Go over the data and copy out each line with "articleNumber" in it.

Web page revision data
-*-
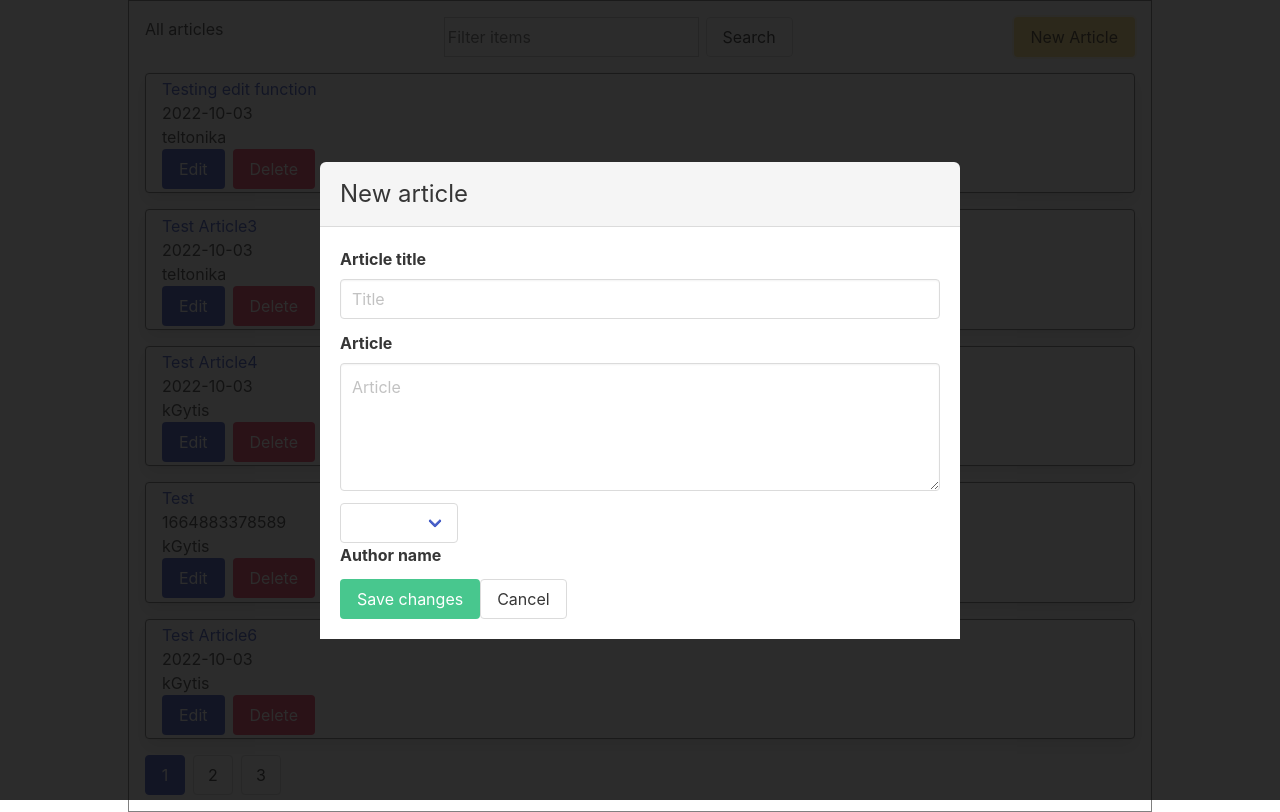
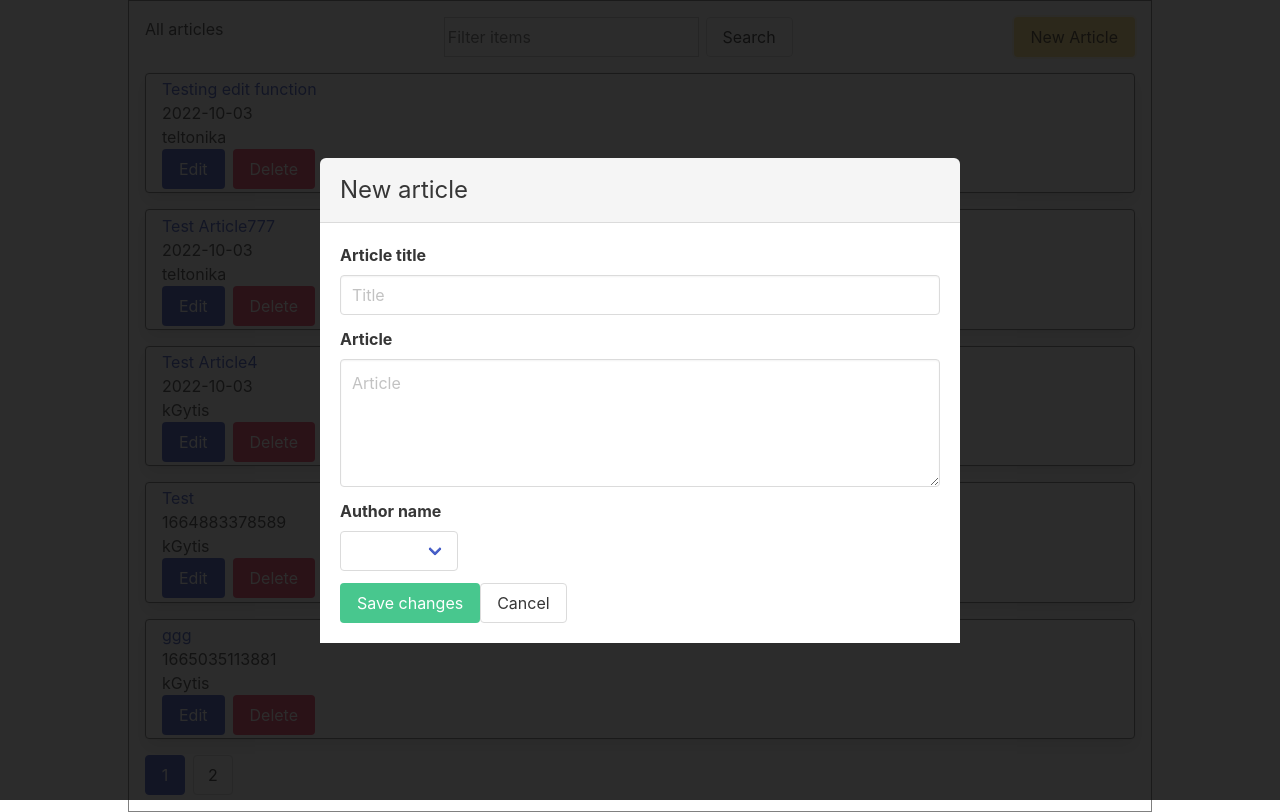
Before and after one commit to kgytis/article-project, a Vue app: page /#/ in a window 1280 px wide. Both pictures are taken after a click on the button "New Article". Built offline with nearby package versions, Linux system fonts and the light colour scheme; data requests are answered from the project's data file; what vue-toast-notification would draw is missing.

Commit message:
adj. del/post methods - compatible with pagination

```diff
--- a/data/db.json
+++ b/data/db.json
@@ -37,7 +37,7 @@
     },
     {
       "id": "102",
-      "title": "Test Article3",
+      "title": "Test Article777",
       "body": "Article about frontend development.3",
       "author_id": "2",
       "created_at": "2022-10-03",
@@ -60,59 +60,19 @@
       "updated_at": ""
     },
     {
-      "id": "113",
-      "title": "Test Article6",
-      "body": "Article about frontend development.3",
+      "id": "c3ef8c54-7fed-4155-9023-cbbe53695181",
+      "title": "ggg",
+      "body": "aaa",
       "author_id": "1",
-      "created_at": "2022-10-03",
+      "created_at": 1665035113881,
       "updated_at": ""
     },
     {
-      "id": "104",
-      "title": "Test Article7",
-      "body": "Article about frontend development.3",
-      "author_id": "1",
-      "created_at": "2022-10-03",
-      "updated_at": ""
-    },
-    {
-      "id": "105",
-      "title": "Test Article8",
-      "body": "Article about frontend development.3",
-      "author_id": "1",
-      "created_at": "2022-10-03",
-      "updated_at": ""
-    },
-    {
-      "id": "106",
-      "title": "Test Article9",
-      "body": "Article about frontend development.3",
-      "author_id": "1",
-      "created_at": "2022-10-03",
-      "updated_at": ""
-    },
-    {
-      "id": "107",
-      "title": "Test Article10",
-      "body": "Article about frontend development.3",
-      "author_id": "1",
-      "created_at": "2022-10-03",
-      "updated_at": ""
-    },
-    {
-      "id": "108",
-      "title": "Test Article8",
-      "body": "Article about frontend development.3",
-      "author_id": "1",
-      "created_at": "2022-10-03",
-      "updated_at": ""
-    },
-    {
-      "id": "0c9812db-f61b-4248-a56d-854c0d49c2df",
-      "title": "Test form",
-      "body": "Testing form inputs",
-      "author_id": "1",
-      "created_at": 1664977077970,
+      "id": "95159670-b834-4fa0-ab0d-0c21bf24e362",
+      "title": "dabar tikrai bus gerai",
+      "body": "ffff",
+      "author_id": "2",
+      "created_at": 1665035171336,
       "updated_at": ""
     }
   ]
--- a/src/components/articles/ArticleForm.vue
+++ b/src/components/articles/ArticleForm.vue
@@ -31,8 +31,11 @@
       </div>
       <p class="invalid" v-if="!article.isValid">Field cannot be empty</p>
     </div>
+
+    <div class="field">
+      <label class="label" for="name">Author name</label>
       <div class="select">
-      <select name="name" id="name" v-model="name.val">
+        <select name="name" id="name" v-model="name.val" @blur="clearValidity('name')">
           <option
             v-for="author in allAuthors"
             :key="author.id"
@@ -43,8 +46,6 @@
           </option>
         </select>
       </div>
-    <div class="field">
-      <label class="label" for="name">Author name</label>
       <p class="invalid" v-if="!name.isValid">Field cannot be empty</p>
     </div>
     <p class="invalid" v-if="!formIsValid">
@@ -72,7 +73,7 @@ export default {
       },
       name: {
         val: '',
-        text : '',
+        text: '',
         isValid: true,
       },
       formIsValid: true,
@@ -99,10 +100,10 @@ export default {
         this.article.isValid = false;
         this.formIsValid = false;
       }
-      // if (this.name.val === '') {
-      //   this.name.isValid = false;
-      //   this.formIsValid = false;
-      // }
+      if (this.name.val === '') {
+        this.name.isValid = false;
+        this.formIsValid = false;
+      }
     },
     submitForm() {
       this.validateForm();
@@ -116,12 +117,15 @@ export default {
         authId: this.name.val,
         createdAt: new Date().getTime(),
       };
+      this.title.val = '';
+      this.article.val = '';
+      this.name.val = '';
       this.closeModal();
       this.$emit('save-data', formData);
     },
     async loadAuthors() {
       try {
-        console.log('loadAuthors')
+        console.log('loadAuthors');
         await this.$store.dispatch('authors/fetchAuthors');
       } catch (error) {
         console.log(error.message);
@@ -135,6 +139,9 @@ export default {
   },
   created() {
     this.loadAuthors();
+    this.title.val = '';
+    this.article.val = '';
+    this.name.val = '';
   },
 };
 </script>
--- a/src/components/articles/ArticlesList.vue
+++ b/src/components/articles/ArticlesList.vue
@@ -50,12 +50,6 @@ export default {
         ? (this.modalToggle.toggle = 'is-active')
         : (this.modalToggle.toggle = '');
     },
-    submitForm(data) {
-      // this.$store.dispatch('articles/postArticle', data);
-      // this.loadArticles();
-      console.log(data);
-      this.$toast.open('Success');
-    },
     editForm(data){
       this.$emit('editForm', data)
     },
--- a/src/components/articles/ArticlesPagination.vue
+++ b/src/components/articles/ArticlesPagination.vue
@@ -18,7 +18,7 @@
 <script>
 export default {
   emits: ['changePage'],
-  props: ['pageSize', 'currentPage', 'totalPages'],
+  props: ['pageSize', 'currentPage', 'totalPages', 'totalArticles'],
 
   data() {
     return {
@@ -39,17 +39,23 @@ export default {
       this.pageArray[index].activePage = true;
       this.$emit('pageNumber', page);
     },
+    pageReset() {
+      this.pageArray = [];
+      this.pageArrayFiller();
+      this.pageArray[0].activePage = true;
+    },
+  },
+  watch: {
+    totalPages() {
+      this.pageReset();
+    },
+    totalArticles() {
+      this.pageReset();
+    },
   },
   created() {
     this.pageArrayFiller();
     this.pageArray[0].activePage = true;
   },
-  watch : {
-    totalPages(){
-      this.pageArray = [];
-      this.pageArrayFiller();
-      this.pageArray[0].activePage = true;
-    }
-  }
 };
 </script>
--- a/src/layouts/ArticlesPage.vue
+++ b/src/layouts/ArticlesPage.vue
@@ -28,6 +28,7 @@
       :pageSize="pageSize"
       :currentPage="currentPage"
       :totalPages="totalPages"
+      :totalArticles="totalArticles"
       v-if="totalPages > 0"
       @pageNumber="paginate"
     ></articles-pagination>
@@ -65,6 +66,9 @@ export default {
     totalPages() {
       return this.$store.getters['articles/pageNumber'];
     },
+    totalArticles() {
+      return this.$store.getters['articles/articleNumber'];
+    },
   },
   methods: {
     paginate(page) {
@@ -91,7 +95,7 @@ export default {
     // redundant code. Could send with data whether it is a post action or update
     submitForm(data) {
       this.$store.dispatch('articles/postArticle', data);
-      this.updateCurrentPage();
+      this.loadArticles();
       this.$toast.open('Success');
     },
     editForm(data) {
@@ -103,10 +107,11 @@ export default {
       this.searchQuery = payload;
       this.loadArticles();
     },
-    updateCurrentPage(){
+    updateCurrentPage() {
+      console.log(this.currentPage);
       this.currentPage = 1;
-      this.loadArticles();
-    }
+      console.log(this.currentPage);
+    },
   },
   created() {
     this.loadArticles();
--- a/src/store/modules/articles/actions.js
+++ b/src/store/modules/articles/actions.js
@@ -42,6 +42,7 @@ export default {
       }
       context.commit('setArticles', mergedAndFilteredArticles);
       context.commit('setPageNumber', totalPages);
+      context.commit('countArticles', totalItems);
     } catch (error) {
       throw new Error('Failed to fetch data!' || error.message);
     }
@@ -69,8 +70,6 @@ export default {
     } catch (error) {
       throw new Error('Failed to fetch data!' || error.message);
     }
-    try {
-    } catch (error) {}
   },
   async deleteArticle(context, payload) {
     const articleId = payload;
@@ -98,7 +97,7 @@ export default {
       updated_at: '',
     };
     try {
-      axios.post('http://localhost:3000/articles', {
+      await axios.post('http://localhost:3000/articles', {
         id: articleId,
         title: title,
         body: article,
@@ -106,12 +105,6 @@ export default {
         created_at: createdAt,
         updated_at: '',
       });
-      // istrinta po task'o patikslinimo
-      // axios.post('http://localhost:3000/authors', {
-      //   id: authorId,
-      //   name: authName,
-      //   created_at: createdAt,
-      // });
     } catch (error) {
       throw new Error(
         'Could not post an article. Try again later.' || error.message
--- a/src/store/modules/articles/getters.js
+++ b/src/store/modules/articles/getters.js
@@ -10,5 +10,8 @@ export default {
   },
   pageNumber(state){
     return state.pageNumber
+  },
+  articleNumber(state){
+    return state.articleNumber
   }
 };
--- a/src/store/modules/articles/index.js
+++ b/src/store/modules/articles/index.js
@@ -7,7 +7,8 @@ export default {
         return {
             articles : [],
             pageNumber : null,
-            article : ''
+            article : '',
+            articleNumber : null
         }
     },
     getters,
--- a/src/store/modules/articles/mutations.js
+++ b/src/store/modules/articles/mutations.js
@@ -16,4 +16,7 @@ export default {
   setPageNumber(state, payload) {
     state.pageNumber = payload;
   },
+  countArticles(state, payload){
+    state.articleNumber = payload
+  }
 };
```
Lines whose indentation alone changed are shown as unchanged.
-*-
Reply to the task =
+      return this.$store.getters['articles/articleNumber'];
+  articleNumber(state){
+    return state.articleNumber
+            articleNumber : null
+    state.articleNumber = payload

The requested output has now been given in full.